Photo by dottieg2007, some rights reserved

The best model is the dataset itself. If you take a given data instance and ask for it’s classification, you can look that instance up in the dataset and report the correct result every time.

This is the problem you are solving when you train and test a model on the same dataset.

You are asking the model to make predictions to data that it has “seen” before. Data that was used to create the model. The best model for this problem is the look-up model described above.

Descriptive Model

There are some circumstances where you do want to train a model and evaluate it with the same dataset.

You may want to simplify the explanation of a predictive variable from data. For example, you may want a set of simple rules or a decision tree that best describes the observations you have collected.

In this case, you are building a descriptive model.

These models can be vey useful and can help you in your project or your business to better understand how the attributes relate to the predictive value. You can add meaning to the results with the domain expertise that you have.

The important limitation of a descriptive model is that it is limited to describing the data on which it was trained. You have no idea how accurate a predictive the model it is.

Modeling a Target Function

Consider a made up classification problem that goal of which is to classify data instances as either red or green.

Modeling a Target Function

Modeling a Target Function
Photo by seantoyer, some rights reserved.

For this problem, assume that there exists a perfect model, or a perfect function that can correctly discriminate any data instance from the domain as red or green. In the context of a specific problem, the perfect discrimination function very likely has profound meaning in the problem domain to the domain experts. We want to think about that and try to tap into that perspective. We want to deliver that result.

Our goal when making a predictive model for this problem is to best approximate this perfect discrimination function.

We build our approximation of the perfect discrimination function using sample data collected from the domain. It’s not all the possible data, it’s a sample or subset of all possible data. If we had all the data, there would be no need to make predictions because the answers could just be looked up.

The data we use to build our approximate model contains structure within it pertaining the the ideal discrimination function. Your goal with data preparation is to best expose that structure to the modeling algorithm. The data also contains things that are irrelevant to the discrimination function such as biases from the selection of the data and random noise that perturbs and hides the structure. The model you select to approximate the function must navigate these obstacles.

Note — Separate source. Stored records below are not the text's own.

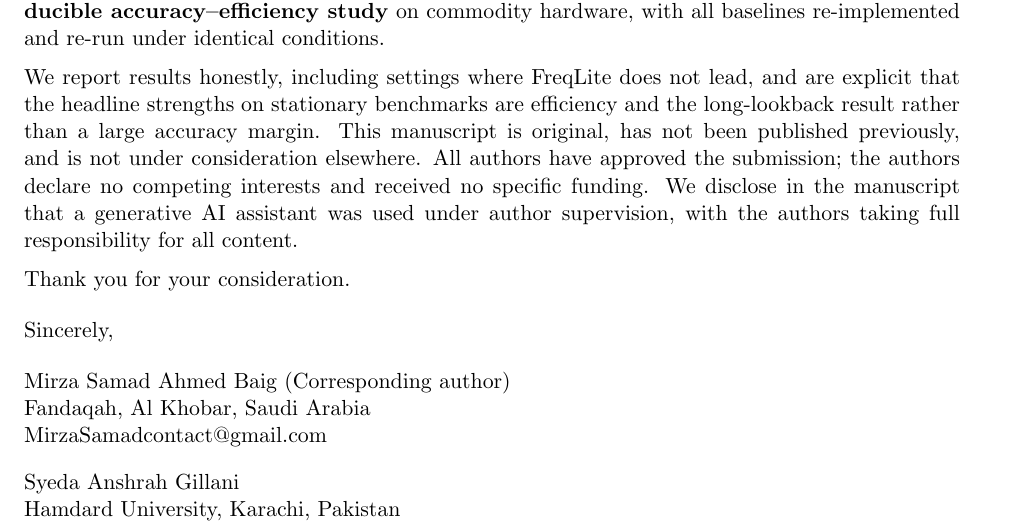
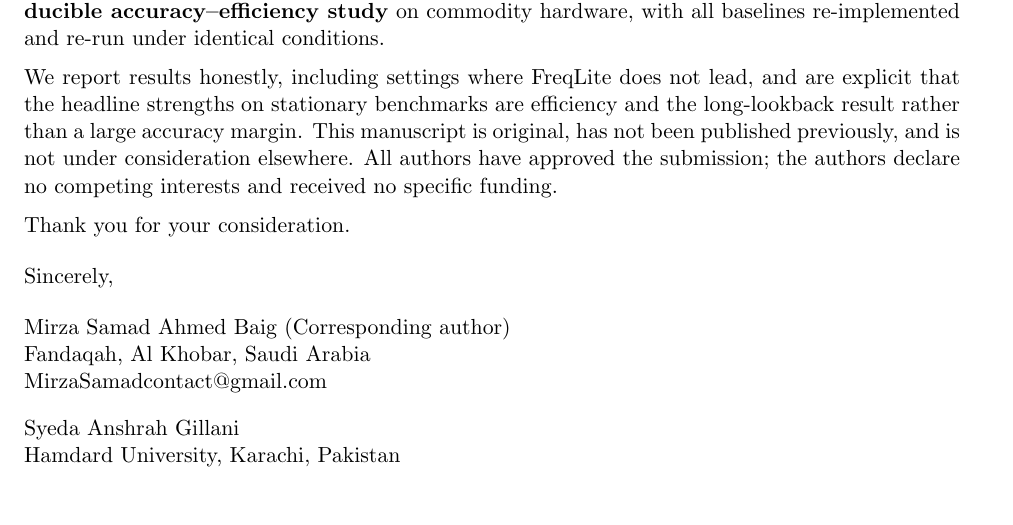
Before and after one commit to Orqly-AI/FreqLite-Forecasting, a LaTeX document (paper/cover_letter.tex): part of the page, cut so that both start at the same text, the shorter picture padded with empty space. Compiled offline with pdfLaTeX.

Commit message:
Remove generative-AI sentence from cover letter (disclosure remains in manuscript)

```diff
--- a/paper/cover_letter.tex
+++ b/paper/cover_letter.tex
@@ -42,9 +42,7 @@ are explicit that the headline strengths on stationary benchmarks are efficiency
 and the long-lookback result rather than a large accuracy margin. This manuscript
 is original, has not been published previously, and is not under consideration
 elsewhere. All authors have approved the submission; the authors declare no
-competing interests and received no specific funding. We disclose in the
-manuscript that a generative AI assistant was used under author supervision, with
-the authors taking full responsibility for all content.
+competing interests and received no specific funding.
 
 Thank you for your consideration.
 
```
Also changed, not shown: paper/cover_letter.pdf.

The framework helps us understand the deeper difference between a descriptive and predictive model.

Descriptive vs Predictive Models

The descriptive model is only concerned with modeling the structure in the observed data. It makes sense to train and evaluate it on the same dataset.

The predictive model is attempting a much more difficult problem, approximating the true discrimination function from a sample of data. We want to use algorithms that do not pick out and model all of the noise in our sample. We do want to chose algorithms that generalize beyond the observed data. It makes sense that we could only evaluate the ability of the model to generalize from a data sample on data that it had not see before during training.

The best descriptive model is accurate on the observed data. The best predictive model is accurate on unobserved data.

Overfitting

The flaw with evaluating a predictive model on training data is that it does not inform you on how well the model has generalized to new unseen data.

A model that is selected for its accuracy on the training dataset rather than its accuracy on an unseen test dataset is very likely have lower accuracy on an unseen test dataset. The reason is that the model is not as generalized. It has specalized to the structure in the training dataset. This is called overfitting, and it’s more insidious than you think.

For example, you may want to stop training your model once the accuracy stops improving. In this situation, there will be a point where the accuracy on the training set continues to improve but the accuracy on unseen data starts to degrade.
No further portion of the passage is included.